Economist Frederick Warren-Boulton was cross-examined at the Microsoft antitrust trial Thursday after his written testimony was released the night before. Warren-Boulton told the court that Microsoft Corporation has an obvious monopoly in the operating system market, with 95% of the market locked into Windows OSes. Due to this monopoly, he said, Microsoft is able to keep prices high, padding its bottom line. As proof of this, he offered up an interesting statistic: Though Microsoft is only ranked 137th in the Fortune 500 for revenue, the company is 15th in profits and a stunning 3rd in profits as a percentage of its assets. Microsoft is in first place for market value.
"Do you think the states selected you because they knew already you were a critic of Microsoft?" a company attorney asked Warren-Boulton, trying to cast doubt on his credibility.
"I'd like to think they retained me more because I have some experience in the industry," he replied.
Microsoft attacked Warren-Boulton's claim that the company was a monopoly and asked him to explain what the biggest threats to Microsoft were. He replied that Netscape Navigator, Sun's Java, and Intel Corporation posed the biggest longtime threats to the company. Intel is an interesting choice but Warren-Boulton says the company is the only one with enough resources to challenge Microsoft. It is conceivable, he thinks, for Intel to enter the operating system market.

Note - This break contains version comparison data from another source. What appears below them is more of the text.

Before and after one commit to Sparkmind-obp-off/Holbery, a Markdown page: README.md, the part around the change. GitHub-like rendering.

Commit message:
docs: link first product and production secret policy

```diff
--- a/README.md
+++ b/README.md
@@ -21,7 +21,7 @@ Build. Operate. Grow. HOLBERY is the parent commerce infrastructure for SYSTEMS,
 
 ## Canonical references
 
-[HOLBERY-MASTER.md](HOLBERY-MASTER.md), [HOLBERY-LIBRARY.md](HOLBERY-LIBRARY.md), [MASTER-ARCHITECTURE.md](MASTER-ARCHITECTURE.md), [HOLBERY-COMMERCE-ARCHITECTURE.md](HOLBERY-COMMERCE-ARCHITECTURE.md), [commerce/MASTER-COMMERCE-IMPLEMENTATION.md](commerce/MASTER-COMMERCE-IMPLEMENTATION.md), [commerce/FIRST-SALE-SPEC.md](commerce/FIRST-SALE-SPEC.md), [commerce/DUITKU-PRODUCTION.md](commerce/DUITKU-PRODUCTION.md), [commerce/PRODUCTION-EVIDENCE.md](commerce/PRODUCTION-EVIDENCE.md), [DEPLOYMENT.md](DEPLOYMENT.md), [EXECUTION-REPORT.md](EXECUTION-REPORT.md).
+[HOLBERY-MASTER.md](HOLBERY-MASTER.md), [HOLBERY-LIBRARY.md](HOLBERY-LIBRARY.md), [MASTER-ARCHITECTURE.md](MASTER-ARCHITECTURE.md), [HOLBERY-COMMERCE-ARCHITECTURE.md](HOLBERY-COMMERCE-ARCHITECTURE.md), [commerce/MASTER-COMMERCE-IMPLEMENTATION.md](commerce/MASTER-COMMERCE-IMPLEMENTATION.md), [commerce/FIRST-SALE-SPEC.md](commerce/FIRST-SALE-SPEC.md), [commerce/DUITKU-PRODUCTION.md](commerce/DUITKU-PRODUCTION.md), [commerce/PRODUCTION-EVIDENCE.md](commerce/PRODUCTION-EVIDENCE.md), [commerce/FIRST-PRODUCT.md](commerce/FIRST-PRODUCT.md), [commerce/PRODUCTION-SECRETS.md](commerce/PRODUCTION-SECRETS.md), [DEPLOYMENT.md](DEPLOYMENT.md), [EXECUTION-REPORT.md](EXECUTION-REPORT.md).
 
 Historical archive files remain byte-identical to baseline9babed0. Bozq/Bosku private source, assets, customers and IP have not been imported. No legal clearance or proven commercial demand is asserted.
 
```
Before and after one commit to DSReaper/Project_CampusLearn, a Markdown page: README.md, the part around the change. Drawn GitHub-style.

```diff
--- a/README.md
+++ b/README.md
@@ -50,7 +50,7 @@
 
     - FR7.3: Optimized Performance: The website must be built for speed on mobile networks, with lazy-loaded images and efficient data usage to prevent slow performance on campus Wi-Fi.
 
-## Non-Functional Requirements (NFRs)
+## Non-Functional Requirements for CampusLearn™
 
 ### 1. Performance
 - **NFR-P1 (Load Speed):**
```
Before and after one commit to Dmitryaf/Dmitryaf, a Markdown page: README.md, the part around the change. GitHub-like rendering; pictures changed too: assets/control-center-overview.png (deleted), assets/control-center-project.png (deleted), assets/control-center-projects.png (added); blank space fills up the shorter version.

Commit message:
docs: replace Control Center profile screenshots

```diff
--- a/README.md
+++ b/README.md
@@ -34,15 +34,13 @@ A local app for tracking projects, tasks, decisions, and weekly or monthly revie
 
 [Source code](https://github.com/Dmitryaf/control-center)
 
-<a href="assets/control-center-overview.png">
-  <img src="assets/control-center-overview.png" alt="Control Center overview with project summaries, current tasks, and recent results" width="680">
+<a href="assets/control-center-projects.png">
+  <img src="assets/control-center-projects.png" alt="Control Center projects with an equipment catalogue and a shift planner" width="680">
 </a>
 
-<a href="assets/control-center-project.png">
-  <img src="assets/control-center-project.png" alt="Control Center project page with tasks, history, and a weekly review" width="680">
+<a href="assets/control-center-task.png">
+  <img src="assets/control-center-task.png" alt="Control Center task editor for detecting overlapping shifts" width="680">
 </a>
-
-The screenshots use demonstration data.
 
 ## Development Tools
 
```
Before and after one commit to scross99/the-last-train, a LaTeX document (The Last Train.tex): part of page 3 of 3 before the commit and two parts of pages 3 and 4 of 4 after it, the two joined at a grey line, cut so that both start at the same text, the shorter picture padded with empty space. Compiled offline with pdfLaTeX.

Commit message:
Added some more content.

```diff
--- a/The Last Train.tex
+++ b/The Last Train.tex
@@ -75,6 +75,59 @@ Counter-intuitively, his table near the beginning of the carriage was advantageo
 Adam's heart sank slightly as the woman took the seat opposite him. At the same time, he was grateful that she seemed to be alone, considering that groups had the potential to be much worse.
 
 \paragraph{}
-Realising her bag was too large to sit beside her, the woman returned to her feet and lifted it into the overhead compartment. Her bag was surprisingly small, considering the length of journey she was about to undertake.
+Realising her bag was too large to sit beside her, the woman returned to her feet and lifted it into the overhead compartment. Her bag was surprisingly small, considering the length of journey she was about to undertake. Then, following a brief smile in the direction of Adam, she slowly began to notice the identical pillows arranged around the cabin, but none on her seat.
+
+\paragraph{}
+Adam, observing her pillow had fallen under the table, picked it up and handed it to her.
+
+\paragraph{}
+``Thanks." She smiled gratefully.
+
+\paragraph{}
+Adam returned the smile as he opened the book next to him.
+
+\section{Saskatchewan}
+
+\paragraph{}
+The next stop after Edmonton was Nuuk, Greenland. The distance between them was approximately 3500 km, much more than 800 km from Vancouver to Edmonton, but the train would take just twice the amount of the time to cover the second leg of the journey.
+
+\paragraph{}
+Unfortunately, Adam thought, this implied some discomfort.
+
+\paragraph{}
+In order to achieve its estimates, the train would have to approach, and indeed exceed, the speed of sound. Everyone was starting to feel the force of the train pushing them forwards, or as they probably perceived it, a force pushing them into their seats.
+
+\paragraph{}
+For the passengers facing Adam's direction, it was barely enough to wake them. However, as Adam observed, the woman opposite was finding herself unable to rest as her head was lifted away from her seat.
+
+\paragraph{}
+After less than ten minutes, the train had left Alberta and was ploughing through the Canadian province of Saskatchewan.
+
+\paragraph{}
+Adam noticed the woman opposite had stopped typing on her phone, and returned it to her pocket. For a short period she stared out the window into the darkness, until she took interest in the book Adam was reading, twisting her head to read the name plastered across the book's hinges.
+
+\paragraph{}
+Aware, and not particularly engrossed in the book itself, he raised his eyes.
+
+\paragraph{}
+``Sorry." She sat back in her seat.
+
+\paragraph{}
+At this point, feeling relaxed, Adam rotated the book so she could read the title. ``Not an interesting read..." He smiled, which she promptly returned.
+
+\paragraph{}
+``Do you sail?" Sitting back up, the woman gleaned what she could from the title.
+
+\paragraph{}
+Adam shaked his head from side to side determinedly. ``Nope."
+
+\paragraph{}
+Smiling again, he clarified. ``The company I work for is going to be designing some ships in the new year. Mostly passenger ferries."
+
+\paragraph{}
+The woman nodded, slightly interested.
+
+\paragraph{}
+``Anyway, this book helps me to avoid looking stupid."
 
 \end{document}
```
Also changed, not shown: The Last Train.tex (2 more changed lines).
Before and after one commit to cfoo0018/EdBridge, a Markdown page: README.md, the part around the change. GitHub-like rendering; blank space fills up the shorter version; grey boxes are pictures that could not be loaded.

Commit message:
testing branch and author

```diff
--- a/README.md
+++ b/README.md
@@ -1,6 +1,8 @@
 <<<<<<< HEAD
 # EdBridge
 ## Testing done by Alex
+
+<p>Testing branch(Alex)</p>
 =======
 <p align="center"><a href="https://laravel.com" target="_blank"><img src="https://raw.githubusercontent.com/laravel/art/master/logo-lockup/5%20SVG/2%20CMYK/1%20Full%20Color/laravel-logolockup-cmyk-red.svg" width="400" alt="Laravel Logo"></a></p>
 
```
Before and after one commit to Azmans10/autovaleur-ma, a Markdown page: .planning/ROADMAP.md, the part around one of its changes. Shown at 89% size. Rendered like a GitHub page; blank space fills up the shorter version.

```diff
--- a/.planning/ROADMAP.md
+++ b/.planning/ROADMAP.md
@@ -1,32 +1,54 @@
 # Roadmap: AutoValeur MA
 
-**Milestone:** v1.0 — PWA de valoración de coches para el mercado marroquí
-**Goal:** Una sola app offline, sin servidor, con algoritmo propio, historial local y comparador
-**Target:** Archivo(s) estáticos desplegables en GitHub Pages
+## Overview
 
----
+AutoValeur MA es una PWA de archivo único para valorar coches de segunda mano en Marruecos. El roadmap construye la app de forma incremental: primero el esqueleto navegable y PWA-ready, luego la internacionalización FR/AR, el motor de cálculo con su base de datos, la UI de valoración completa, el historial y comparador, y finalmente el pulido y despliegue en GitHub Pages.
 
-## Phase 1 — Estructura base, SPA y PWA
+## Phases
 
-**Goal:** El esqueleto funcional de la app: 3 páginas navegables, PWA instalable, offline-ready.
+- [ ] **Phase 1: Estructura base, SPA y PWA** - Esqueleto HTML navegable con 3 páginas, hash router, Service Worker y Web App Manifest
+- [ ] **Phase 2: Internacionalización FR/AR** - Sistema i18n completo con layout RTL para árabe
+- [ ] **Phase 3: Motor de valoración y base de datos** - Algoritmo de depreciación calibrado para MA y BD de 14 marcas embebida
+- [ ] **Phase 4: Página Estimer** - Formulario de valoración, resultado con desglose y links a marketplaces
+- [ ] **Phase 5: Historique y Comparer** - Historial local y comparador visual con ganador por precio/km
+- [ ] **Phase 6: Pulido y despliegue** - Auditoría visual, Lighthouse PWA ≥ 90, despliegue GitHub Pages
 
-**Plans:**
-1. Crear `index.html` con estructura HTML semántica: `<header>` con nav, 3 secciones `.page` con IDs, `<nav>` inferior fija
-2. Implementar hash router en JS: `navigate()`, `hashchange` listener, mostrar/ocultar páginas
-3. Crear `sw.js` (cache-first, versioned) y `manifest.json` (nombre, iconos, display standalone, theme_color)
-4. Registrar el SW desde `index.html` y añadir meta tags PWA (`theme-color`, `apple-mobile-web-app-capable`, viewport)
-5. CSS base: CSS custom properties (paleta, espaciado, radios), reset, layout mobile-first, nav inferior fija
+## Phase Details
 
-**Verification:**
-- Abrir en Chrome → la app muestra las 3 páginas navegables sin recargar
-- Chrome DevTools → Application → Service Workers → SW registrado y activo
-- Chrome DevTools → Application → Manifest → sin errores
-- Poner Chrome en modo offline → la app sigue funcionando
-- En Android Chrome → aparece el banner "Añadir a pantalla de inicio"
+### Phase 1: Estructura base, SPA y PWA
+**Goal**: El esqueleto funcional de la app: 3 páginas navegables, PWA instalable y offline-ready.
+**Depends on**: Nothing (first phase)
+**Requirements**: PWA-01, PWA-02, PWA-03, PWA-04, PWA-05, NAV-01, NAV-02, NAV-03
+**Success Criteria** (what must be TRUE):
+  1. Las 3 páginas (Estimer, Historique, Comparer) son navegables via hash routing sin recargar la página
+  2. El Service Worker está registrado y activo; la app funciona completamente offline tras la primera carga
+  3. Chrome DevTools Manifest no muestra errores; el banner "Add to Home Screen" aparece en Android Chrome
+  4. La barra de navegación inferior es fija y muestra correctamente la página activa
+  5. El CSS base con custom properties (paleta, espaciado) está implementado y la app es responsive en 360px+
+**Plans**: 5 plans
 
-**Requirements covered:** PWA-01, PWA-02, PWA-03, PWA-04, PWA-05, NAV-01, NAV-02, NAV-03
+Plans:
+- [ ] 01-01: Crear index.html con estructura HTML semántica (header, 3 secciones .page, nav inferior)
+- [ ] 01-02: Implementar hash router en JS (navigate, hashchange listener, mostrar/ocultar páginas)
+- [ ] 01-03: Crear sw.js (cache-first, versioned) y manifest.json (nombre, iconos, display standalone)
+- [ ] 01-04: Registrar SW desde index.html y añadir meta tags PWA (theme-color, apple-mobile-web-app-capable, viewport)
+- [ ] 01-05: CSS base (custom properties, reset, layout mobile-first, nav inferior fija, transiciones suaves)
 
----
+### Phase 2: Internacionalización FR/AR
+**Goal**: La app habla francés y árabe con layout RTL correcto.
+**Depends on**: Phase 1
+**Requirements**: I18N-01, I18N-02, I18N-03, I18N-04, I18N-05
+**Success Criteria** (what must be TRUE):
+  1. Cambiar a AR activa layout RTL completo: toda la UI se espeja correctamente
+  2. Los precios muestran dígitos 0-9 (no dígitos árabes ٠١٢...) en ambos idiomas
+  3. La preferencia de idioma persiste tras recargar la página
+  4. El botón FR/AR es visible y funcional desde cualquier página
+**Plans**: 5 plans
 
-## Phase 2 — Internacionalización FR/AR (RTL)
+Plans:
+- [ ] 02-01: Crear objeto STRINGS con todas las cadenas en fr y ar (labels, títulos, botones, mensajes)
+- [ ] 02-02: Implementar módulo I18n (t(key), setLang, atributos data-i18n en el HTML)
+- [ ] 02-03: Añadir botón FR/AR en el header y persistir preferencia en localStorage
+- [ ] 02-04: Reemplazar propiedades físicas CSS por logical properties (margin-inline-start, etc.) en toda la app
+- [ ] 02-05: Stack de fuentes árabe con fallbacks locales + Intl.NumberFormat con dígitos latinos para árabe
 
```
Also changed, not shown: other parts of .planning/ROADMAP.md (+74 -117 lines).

Intel is in "a special position" to enter the OS, he said, adding that they also had a great incentive to do so